A shortened Food Supply chain (see image below) can reduce the overall food-environmental footprint, improve social-economic outcomes for farmers, spur regional economic growth (helping farmers stay in Agriculture), and improve food quality (selling at the peak of freshness and nutritious content).
According to the US Farmers Market coalition for every USD 100 spent on a farmer’s market, 62% stays within the local economy.
Farmers’ markets also provide opportunities for the less privileged. Approximately 13% of US farming operators are Latinos and 2% are African Americans. About 36% of all US farmer operators are women.
Farmer’s markets are also an excellent leading indicator to assess farmer’s appetite for a direct-to-consumer journey.
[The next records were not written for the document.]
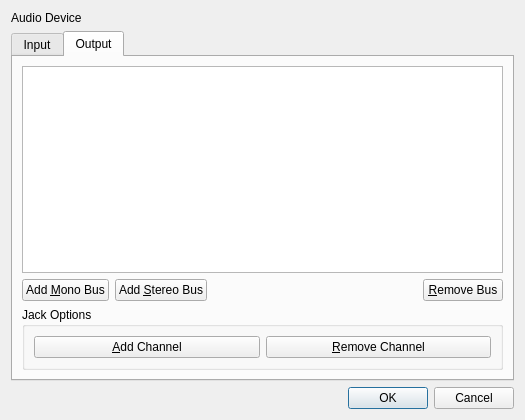
Old version of the form src/traverso/ui/AudioIODialog.ui in the repository ErwanLegrand/Traverso-DAW.
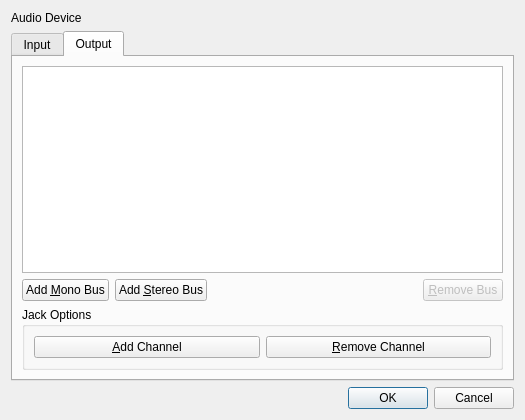
New version of the form. The open tabs and pages were chosen to show the change.

Commit message: Disabled "Remove Channel" button by default

The edit to the form file:
```diff
--- a/src/traverso/ui/AudioIODialog.ui
+++ b/src/traverso/ui/AudioIODialog.ui
@@ -153,6 +153,9 @@
          </item>
          <item>
           <widget class="QPushButton" name="buttonRemoveOutput">
+           <property name="enabled">
+            <bool>false</bool>
+           </property>
            <property name="text">
             <string>&amp;Remove Bus</string>
            </property>
```
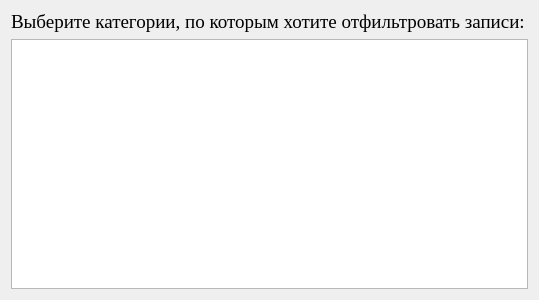
Before: the Qt Designer form ui/filter_by_categories.ui in SwiftyKey/CostAccounting, drawn with Qt 5.
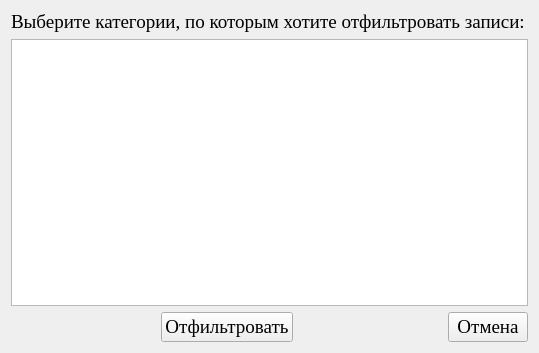
After: the same form once the commit is applied.

What changed in the file:
```diff
--- a/ui/filter_by_categories.ui
+++ b/ui/filter_by_categories.ui
@@ -7,7 +7,7 @@
     <x>0</x>
     <y>0</y>
     <width>539</width>
-    <height>300</height>
+    <height>353</height>
    </rect>
   </property>
   <property name="font">
@@ -30,6 +30,50 @@
    <item>
     <widget class="QListWidget" name="listWidget"/>
    </item>
+   <item>
+    <layout class="QHBoxLayout" name="horizontalLayout">
+     <item>
+      <spacer name="horizontalSpacer">
+       <property name="orientation">
+        <enum>Qt::Horizontal</enum>
+       </property>
+       <property name="sizeHint" stdset="0">
+        <size>
+         <width>40</width>
+         <height>20</height>
+        </size>
+       </property>
+      </spacer>
+     </item>
+     <item>
+      <widget class="QPushButton" name="button_filter">
+       <property name="text">
+        <string>Отфильтровать</string>
+       </property>
+      </widget>
+     </item>
+     <item>
+      <spacer name="horizontalSpacer_2">
+       <property name="orientation">
+        <enum>Qt::Horizontal</enum>
+       </property>
+       <property name="sizeHint" stdset="0">
+        <size>
+         <width>40</width>
+         <height>20</height>
+        </size>
+       </property>
+      </spacer>
+     </item>
+     <item>
+      <widget class="QPushButton" name="button_exit">
+       <property name="text">
+        <string>Отмена</string>
+       </property>
+      </widget>
+     </item>
+    </layout>
+   </item>
   </layout>
  </widget>
  <resources/>
```
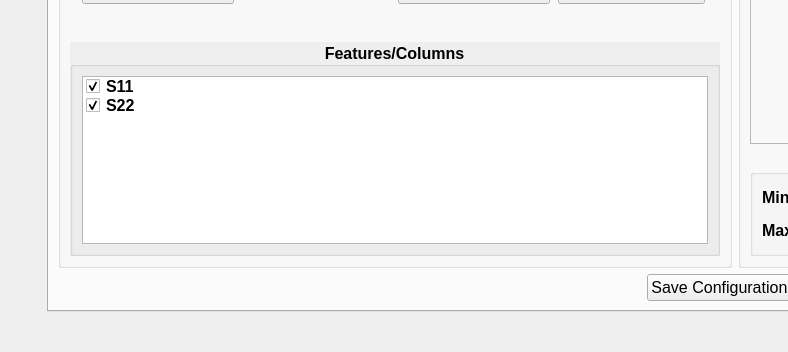
Old version of the form qtapp/gui/interface.ui in the repository GyroidInc/sbh-kivyapp; both pictures show x 0 to 788 and y 423 to 775 of the 1440 by 775 pixel window.
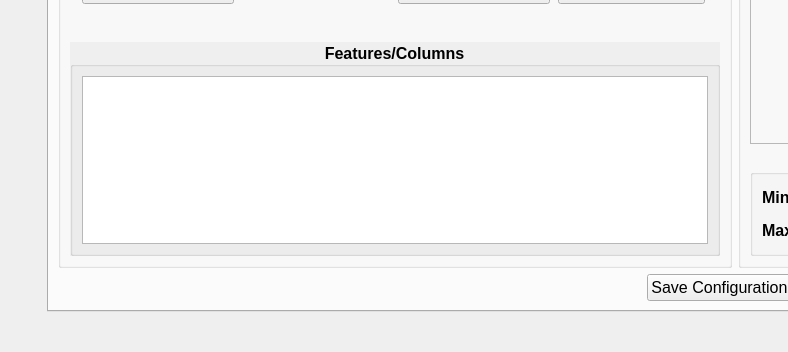
New version of the form. The open tabs and pages were chosen to show the change. Icons and pictures are not drawn.

Diff of the .ui file:
```diff
--- a/qtapp/gui/interface.ui
+++ b/qtapp/gui/interface.ui
@@ -582,25 +582,6 @@
                    <property name="autoFillBackground">
                     <bool>false</bool>
                    </property>
-                   <item>
-                    <property name="text">
-                     <string>S11</string>
-                    </property>
-                    <property name="checkState">
-                     <enum>Checked</enum>
-                    </property>
-                    <property name="flags">
-                     <set>ItemIsSelectable|ItemIsUserCheckable|ItemIsEnabled</set>
-                    </property>
-                   </item>
-                   <item>
-                    <property name="text">
-                     <string>S22</string>
-                    </property>
-                    <property name="checkState">
-                     <enum>Checked</enum>
-                    </property>
-                   </item>
                   </widget>
                  </item>
                 </layout>
```
Left out of the diff: 7 changed lines with no effect on the pictures.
Within the last 30 years, the US has grown from 1755 Farmer’s markets to a whopping 8041 in 2019.
A combination of stable broadband access, accessible land prices, a transparent commercially viable D2C route, connected and accessible systems (platforms, IoTs, and potentially vertical farming) creates an attractive route for the younger generation seeking to depart from an urban lifestyle while diving into an entrepreneurial career path.